WORK REQUEST | Without leaving out a single line, copy the records exactly.

Before-and-after change records |
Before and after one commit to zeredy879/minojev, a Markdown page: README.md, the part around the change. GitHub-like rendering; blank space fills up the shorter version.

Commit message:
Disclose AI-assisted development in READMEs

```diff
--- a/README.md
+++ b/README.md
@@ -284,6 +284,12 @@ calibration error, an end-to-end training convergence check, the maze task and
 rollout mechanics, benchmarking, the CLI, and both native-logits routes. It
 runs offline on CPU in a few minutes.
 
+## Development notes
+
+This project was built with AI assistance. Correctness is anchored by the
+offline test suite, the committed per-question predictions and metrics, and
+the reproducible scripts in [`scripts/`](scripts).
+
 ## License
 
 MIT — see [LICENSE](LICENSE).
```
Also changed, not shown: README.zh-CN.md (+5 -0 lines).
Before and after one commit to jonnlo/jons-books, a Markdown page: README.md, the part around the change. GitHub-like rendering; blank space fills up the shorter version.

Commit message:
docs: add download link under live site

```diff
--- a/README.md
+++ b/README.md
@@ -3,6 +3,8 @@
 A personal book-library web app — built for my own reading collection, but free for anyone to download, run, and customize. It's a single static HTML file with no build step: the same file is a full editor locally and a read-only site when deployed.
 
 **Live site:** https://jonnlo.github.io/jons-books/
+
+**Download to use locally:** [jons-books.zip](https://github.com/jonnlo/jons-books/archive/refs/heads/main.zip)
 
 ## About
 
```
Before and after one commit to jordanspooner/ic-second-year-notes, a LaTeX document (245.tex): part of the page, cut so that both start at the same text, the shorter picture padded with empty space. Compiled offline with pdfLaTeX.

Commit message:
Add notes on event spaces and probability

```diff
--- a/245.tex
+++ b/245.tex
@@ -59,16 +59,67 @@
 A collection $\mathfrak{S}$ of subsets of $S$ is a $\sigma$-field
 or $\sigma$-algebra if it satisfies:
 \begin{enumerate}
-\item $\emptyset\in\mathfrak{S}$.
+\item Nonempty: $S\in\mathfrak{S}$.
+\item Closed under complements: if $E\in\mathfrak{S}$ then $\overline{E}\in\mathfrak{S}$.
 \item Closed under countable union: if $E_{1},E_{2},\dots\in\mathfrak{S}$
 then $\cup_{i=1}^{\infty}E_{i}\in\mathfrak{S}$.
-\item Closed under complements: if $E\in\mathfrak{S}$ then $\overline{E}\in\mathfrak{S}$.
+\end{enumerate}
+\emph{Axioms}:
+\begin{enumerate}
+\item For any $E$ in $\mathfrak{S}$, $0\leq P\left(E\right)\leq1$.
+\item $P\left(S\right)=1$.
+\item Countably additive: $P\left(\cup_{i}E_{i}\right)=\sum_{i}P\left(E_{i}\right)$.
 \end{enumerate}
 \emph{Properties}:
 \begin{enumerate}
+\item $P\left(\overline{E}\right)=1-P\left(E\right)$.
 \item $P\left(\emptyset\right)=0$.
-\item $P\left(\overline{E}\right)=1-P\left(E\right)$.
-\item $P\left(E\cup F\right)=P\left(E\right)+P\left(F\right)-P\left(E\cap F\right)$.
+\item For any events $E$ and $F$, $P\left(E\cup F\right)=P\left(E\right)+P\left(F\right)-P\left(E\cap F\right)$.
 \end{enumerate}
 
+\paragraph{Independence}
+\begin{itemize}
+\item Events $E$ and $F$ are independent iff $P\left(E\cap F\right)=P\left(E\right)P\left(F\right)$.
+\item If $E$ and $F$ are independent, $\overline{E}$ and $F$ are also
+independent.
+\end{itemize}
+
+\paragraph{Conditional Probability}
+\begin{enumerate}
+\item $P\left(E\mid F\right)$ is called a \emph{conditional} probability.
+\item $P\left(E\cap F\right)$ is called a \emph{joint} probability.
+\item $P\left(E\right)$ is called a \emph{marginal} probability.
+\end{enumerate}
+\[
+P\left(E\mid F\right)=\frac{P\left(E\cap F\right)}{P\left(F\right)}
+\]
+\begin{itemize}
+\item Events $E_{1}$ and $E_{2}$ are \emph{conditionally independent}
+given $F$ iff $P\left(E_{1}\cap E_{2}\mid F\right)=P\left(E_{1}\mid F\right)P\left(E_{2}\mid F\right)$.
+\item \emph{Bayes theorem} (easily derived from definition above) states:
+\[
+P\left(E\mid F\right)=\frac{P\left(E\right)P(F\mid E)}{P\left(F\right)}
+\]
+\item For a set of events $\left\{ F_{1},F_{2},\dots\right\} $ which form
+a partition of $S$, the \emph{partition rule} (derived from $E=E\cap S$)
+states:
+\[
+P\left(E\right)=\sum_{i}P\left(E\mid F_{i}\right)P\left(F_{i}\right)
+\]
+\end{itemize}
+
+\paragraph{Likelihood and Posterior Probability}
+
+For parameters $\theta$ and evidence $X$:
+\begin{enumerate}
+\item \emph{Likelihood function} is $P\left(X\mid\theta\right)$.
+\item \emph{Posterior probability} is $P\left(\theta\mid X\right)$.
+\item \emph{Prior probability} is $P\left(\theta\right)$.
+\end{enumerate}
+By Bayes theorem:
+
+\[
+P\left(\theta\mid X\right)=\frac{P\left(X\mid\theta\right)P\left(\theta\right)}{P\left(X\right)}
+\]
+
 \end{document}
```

RESPONSE AREA |
Before and after one commit to zeredy879/minojev, a Markdown page: README.md, the part around the change. GitHub-like rendering; blank space fills up the shorter version.

Commit message:
Disclose AI-assisted development in READMEs

```diff
--- a/README.md
+++ b/README.md
@@ -284,6 +284,12 @@ calibration error, an end-to-end training convergence check, the maze task and
 rollout mechanics, benchmarking, the CLI, and both native-logits routes. It
 runs offline on CPU in a few minutes.
 
+## Development notes
+
+This project was built with AI assistance. Correctness is anchored by the
+offline test suite, the committed per-question predictions and metrics, and
+the reproducible scripts in [`scripts/`](scripts).
+
 ## License
 
 MIT — see [LICENSE](LICENSE).
```
Also changed, not shown: README.zh-CN.md (+5 -0 lines).
Before and after one commit to jonnlo/jons-books, a Markdown page: README.md, the part around the change. GitHub-like rendering; blank space fills up the shorter version.

Commit message:
docs: add download link under live site

```diff
--- a/README.md
+++ b/README.md
@@ -3,6 +3,8 @@
 A personal book-library web app — built for my own reading collection, but free for anyone to download, run, and customize. It's a single static HTML file with no build step: the same file is a full editor locally and a read-only site when deployed.
 
 **Live site:** https://jonnlo.github.io/jons-books/
+
+**Download to use locally:** [jons-books.zip](https://github.com/jonnlo/jons-books/archive/refs/heads/main.zip)
 
 ## About
 
```
Before and after one commit to jordanspooner/ic-second-year-notes, a LaTeX document (245.tex): part of the page, cut so that both start at the same text, the shorter picture padded with empty space. Compiled offline with pdfLaTeX.

Commit message:
Add notes on event spaces and probability

```diff
--- a/245.tex
+++ b/245.tex
@@ -59,16 +59,67 @@
 A collection $\mathfrak{S}$ of subsets of $S$ is a $\sigma$-field
 or $\sigma$-algebra if it satisfies:
 \begin{enumerate}
-\item $\emptyset\in\mathfrak{S}$.
+\item Nonempty: $S\in\mathfrak{S}$.
+\item Closed under complements: if $E\in\mathfrak{S}$ then $\overline{E}\in\mathfrak{S}$.
 \item Closed under countable union: if $E_{1},E_{2},\dots\in\mathfrak{S}$
 then $\cup_{i=1}^{\infty}E_{i}\in\mathfrak{S}$.
-\item Closed under complements: if $E\in\mathfrak{S}$ then $\overline{E}\in\mathfrak{S}$.
+\end{enumerate}
+\emph{Axioms}:
+\begin{enumerate}
+\item For any $E$ in $\mathfrak{S}$, $0\leq P\left(E\right)\leq1$.
+\item $P\left(S\right)=1$.
+\item Countably additive: $P\left(\cup_{i}E_{i}\right)=\sum_{i}P\left(E_{i}\right)$.
 \end{enumerate}
 \emph{Properties}:
 \begin{enumerate}
+\item $P\left(\overline{E}\right)=1-P\left(E\right)$.
 \item $P\left(\emptyset\right)=0$.
-\item $P\left(\overline{E}\right)=1-P\left(E\right)$.
-\item $P\left(E\cup F\right)=P\left(E\right)+P\left(F\right)-P\left(E\cap F\right)$.
+\item For any events $E$ and $F$, $P\left(E\cup F\right)=P\left(E\right)+P\left(F\right)-P\left(E\cap F\right)$.
 \end{enumerate}
 
+\paragraph{Independence}
+\begin{itemize}
+\item Events $E$ and $F$ are independent iff $P\left(E\cap F\right)=P\left(E\right)P\left(F\right)$.
+\item If $E$ and $F$ are independent, $\overline{E}$ and $F$ are also
+independent.
+\end{itemize}
+
+\paragraph{Conditional Probability}
+\begin{enumerate}
+\item $P\left(E\mid F\right)$ is called a \emph{conditional} probability.
+\item $P\left(E\cap F\right)$ is called a \emph{joint} probability.
+\item $P\left(E\right)$ is called a \emph{marginal} probability.
+\end{enumerate}
+\[
+P\left(E\mid F\right)=\frac{P\left(E\cap F\right)}{P\left(F\right)}
+\]
+\begin{itemize}
+\item Events $E_{1}$ and $E_{2}$ are \emph{conditionally independent}
+given $F$ iff $P\left(E_{1}\cap E_{2}\mid F\right)=P\left(E_{1}\mid F\right)P\left(E_{2}\mid F\right)$.
+\item \emph{Bayes theorem} (easily derived from definition above) states:
+\[
+P\left(E\mid F\right)=\frac{P\left(E\right)P(F\mid E)}{P\left(F\right)}
+\]
+\item For a set of events $\left\{ F_{1},F_{2},\dots\right\} $ which form
+a partition of $S$, the \emph{partition rule} (derived from $E=E\cap S$)
+states:
+\[
+P\left(E\right)=\sum_{i}P\left(E\mid F_{i}\right)P\left(F_{i}\right)
+\]
+\end{itemize}
+
+\paragraph{Likelihood and Posterior Probability}
+
+For parameters $\theta$ and evidence $X$:
+\begin{enumerate}
+\item \emph{Likelihood function} is $P\left(X\mid\theta\right)$.
+\item \emph{Posterior probability} is $P\left(\theta\mid X\right)$.
+\item \emph{Prior probability} is $P\left(\theta\right)$.
+\end{enumerate}
+By Bayes theorem:
+
+\[
+P\left(\theta\mid X\right)=\frac{P\left(X\mid\theta\right)P\left(\theta\right)}{P\left(X\right)}
+\]
+
 \end{document}
```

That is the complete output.